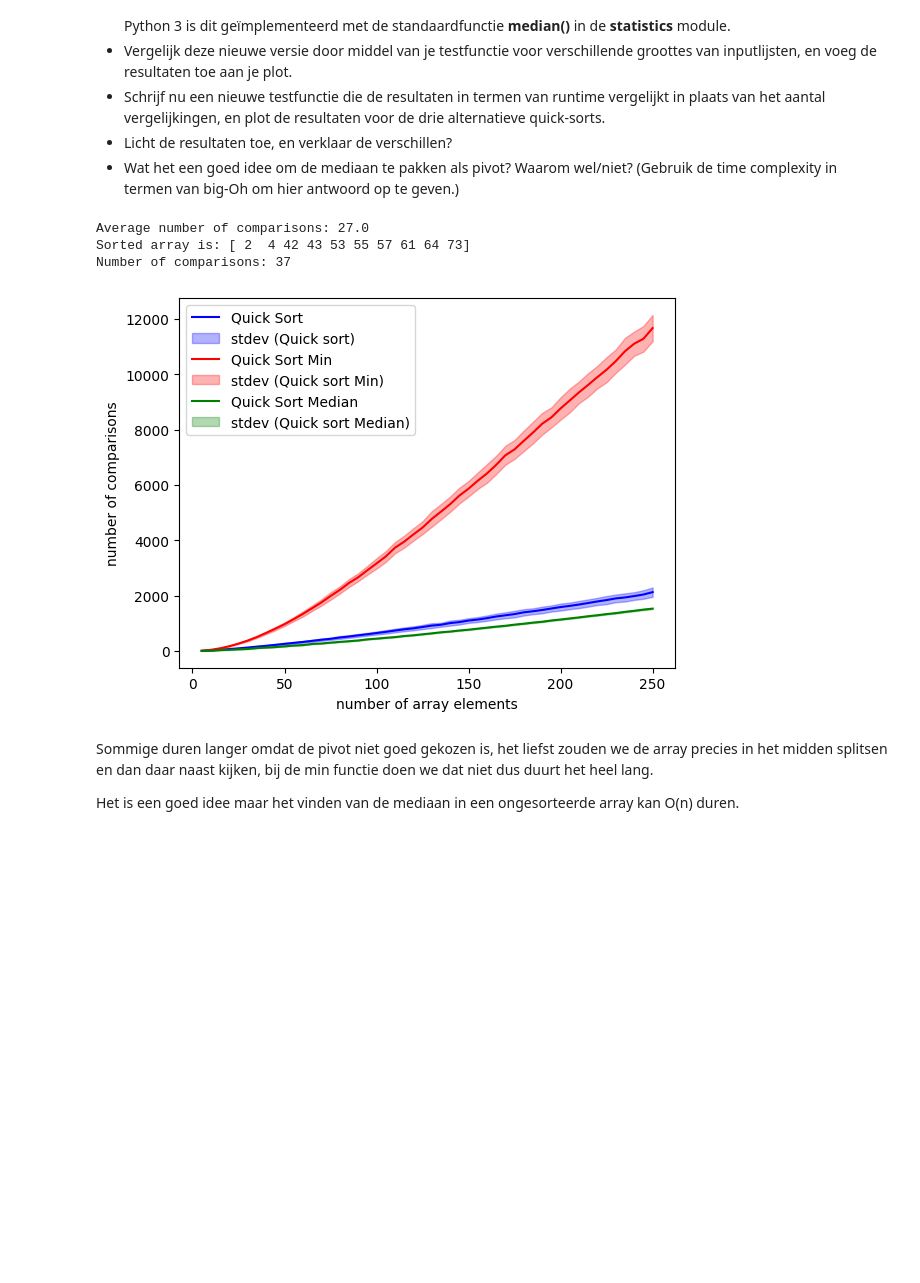
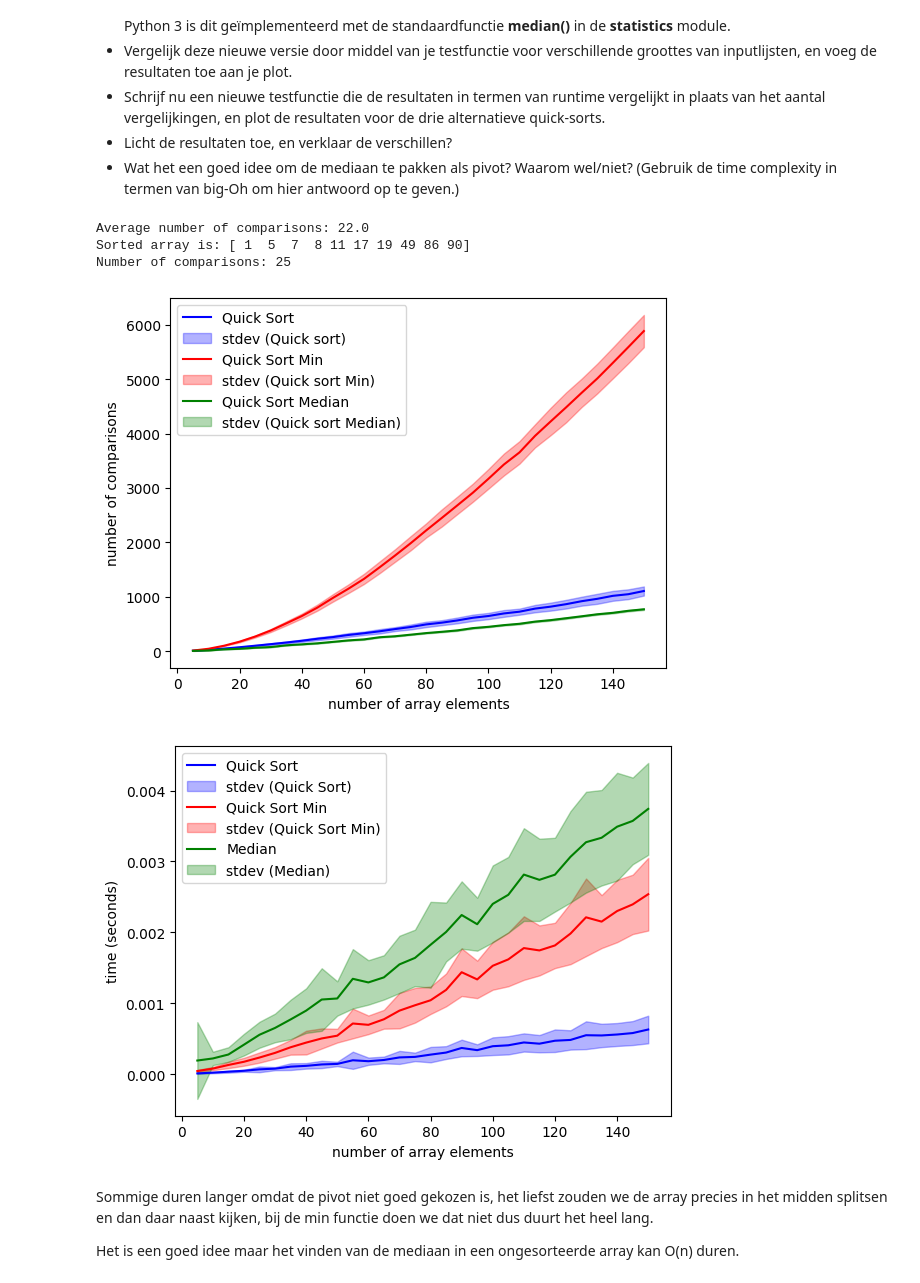
Before and after one commit to LFGaming/ALDS, a Jupyter notebook: ALDS2 - Containers, Searching & Sorting.ipynb, the cells around one changed output. Saved outputs shown, nothing was run; the diff lists cells and outputs as text; code cells hidden in the pictures; blank space fills up the shorter version.

```diff
--- a/ALDS2 - Containers, Searching & Sorting.ipynb
+++ b/ALDS2 - Containers, Searching & Sorting.ipynb
@@ -194,6 +194,7 @@ def quicksort_min(a, lo, hi):
 def partition_min(a, lo, hi):
     # Find the minimum value and its index
     min_val = min(a[lo:hi+1])
+    # Find the index of the minimum value in the subarray a[lo:hi+1]
     min_index = np.argmin(a[lo:hi+1]) + lo  # add 'lo' to get the correct index in the original array
 
     # Swap the minimum value with the value at hi
@@ -213,6 +214,7 @@ def partition_min(a, lo, hi):
 def partition_median(a, lo, hi):
     # Find the median value and its index
     median_val = np.median(a[lo:hi+1])
+    # Get indices of elements in the subarray a[lo:hi+1] that are equal to median_val
     median_indices = np.where(a[lo:hi+1] == median_val)[0]
     if median_indices.size > 0:
         median_index = median_indices[0] + lo  # add 'lo' to get the correct index in the original array
@@ -267,7 +269,7 @@ print(f"Number of comparisons: {comparisons}")
 
 mean_comparisons = []
 stdev_comparisons = []
-meetpunten = list(range(5, 251, 5))
+meetpunten = list(range(5, 151, 5))
 mean_comparisons_min = []
 stdev_comparisons_min = []
 mean_comparisons_median = []
@@ -305,37 +307,102 @@ plt.fill_between(
     meetpunten,
     np.array(mean_comparisons) - np.array(stdev_comparisons),
     np.array(mean_comparisons) + np.array(stdev_comparisons),
     color="b",
     alpha=0.3,
 )
 
 plt.plot(meetpunten, mean_comparisons_min, "r-")
 plt.fill_between(
     meetpunten,
     np.array(mean_comparisons_min) - np.array(stdev_comparisons_min),
     np.array(mean_comparisons_min) + np.array(stdev_comparisons_min),
     color="r",
     alpha=0.3,
 )
 
 plt.plot(meetpunten, mean_comparisons_median, "g-")
 plt.fill_between(
     meetpunten,
     np.array(mean_comparisons_median) - np.array(stdev_comparisons_median),
     np.array(mean_comparisons_median) + np.array(stdev_comparisons_median),
     color="g",
     alpha=0.3,
 )
 
 plt.xlabel("number of array elements")
 plt.ylabel("number of comparisons")
 plt.legend(["Quick Sort", "stdev (Quick sort)", "Quick Sort Min", "stdev (Quick sort Min)", "Quick Sort Median", "stdev (Quick sort Median)"], loc="upper left")
 plt.show()
+
+mean_std_max = []
+stdev_std_max = []
+mean_my_max = []
+stdev_my_max = []
+mean_med_max = []
+stdev_med_max = []
+meetpunten = list(range(5, 151, 5))
+for i in meetpunten:
+    std = []
+    my = []
+    med = []
+    for j in range(200):  # vijftig metingen per datapunt
+        n = len(random_int_array(i))
+        arr = random_int_array(i)
+        t1 = time.perf_counter()
+        _, comp = quicksort(arr, 0, n-1)
+        t2 = time.perf_counter()
+        std.append(t2 - t1)
+        t1 = time.perf_counter()
+        _, comp = quicksort_min(arr, 0, n-1)
+        t2 = time.perf_counter()
+        my.append(t2 - t1)
+        t1 = time.perf_counter()
+        _, comp = quicksort_median(arr, 0, n-1)
+        t2 = time.perf_counter()
+        med.append(t2 - t1)
+    mean_std_max.append(stats.mean(std))
+    stdev_std_max.append(stats.stdev(std))
+    mean_my_max.append(stats.mean(my))
+    stdev_my_max.append(stats.stdev(my))
+    mean_med_max.append(stats.mean(med))
+    stdev_med_max.append(stats.stdev(med))
+
+# En dan de plot-code gemaakt met Matplotlib
+# Zie bijvoorbeeld de tutorial: https://matplotlib.org/tutorials/introductory/pyplot.html
+plt.plot(meetpunten, mean_std_max, "b-")
+plt.fill_between(
+    meetpunten,
+    np.array(mean_std_max) - np.array(stdev_std_max),
+    np.array(mean_std_max) + np.array(stdev_std_max),
+    color="b",
+    alpha=0.3,
+)
+plt.plot(meetpunten, mean_my_max, "r-")
+plt.fill_between(
+    meetpunten,
+    np.array(mean_my_max) - np.array(stdev_my_max),
+    np.array(mean_my_max) + np.array(stdev_my_max),
+    color="r",
+    alpha=0.3,
+)
+plt.plot(meetpunten, mean_med_max, "g-")
+plt.fill_between(
+    meetpunten,
+    np.array(mean_med_max) - np.array(stdev_med_max),
+    np.array(mean_med_max) + np.array(stdev_med_max),
+    color="g",
+    alpha=0.3,
+)
+plt.xlabel("number of array elements")
+plt.ylabel("time (seconds)")
+plt.legend(["Quick Sort", "stdev (Quick Sort)", "Quick Sort Min", "stdev (Quick Sort Min)", "Median", "stdev (Median)"], loc="upper left")
+plt.show()
 # %% [output]
-Average number of comparisons: 27.0
-Sorted array is: [ 2  4 42 43 53 55 57 61 64 73]
-Number of comparisons: 37
+Average number of comparisons: 22.0
+Sorted array is: [ 1  5  7  8 11 17 19 49 86 90]
+Number of comparisons: 25
-[figure, old version]
+[figure, new version]
+[figure, added]
 # %% [markdown]
 Sommige duren langer omdat de pivot niet goed gekozen is, het liefst zouden we de array precies in het midden splitsen en dan daar naast kijken, bij de min functie doen we dat niet dus duurt het heel lang.
 
```
Also changed, not shown: parts of 8 cells of this notebook.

....................

**AIM OF THE EXERCISE:**
List the lines of the entries that include "range".

**RESPONSE TO THIS TASK:**
-meetpunten = list(range(5, 251, 5))
+meetpunten = list(range(5, 151, 5))
+meetpunten = list(range(5, 151, 5))
+    for j in range(200):  # vijftig metingen per datapunt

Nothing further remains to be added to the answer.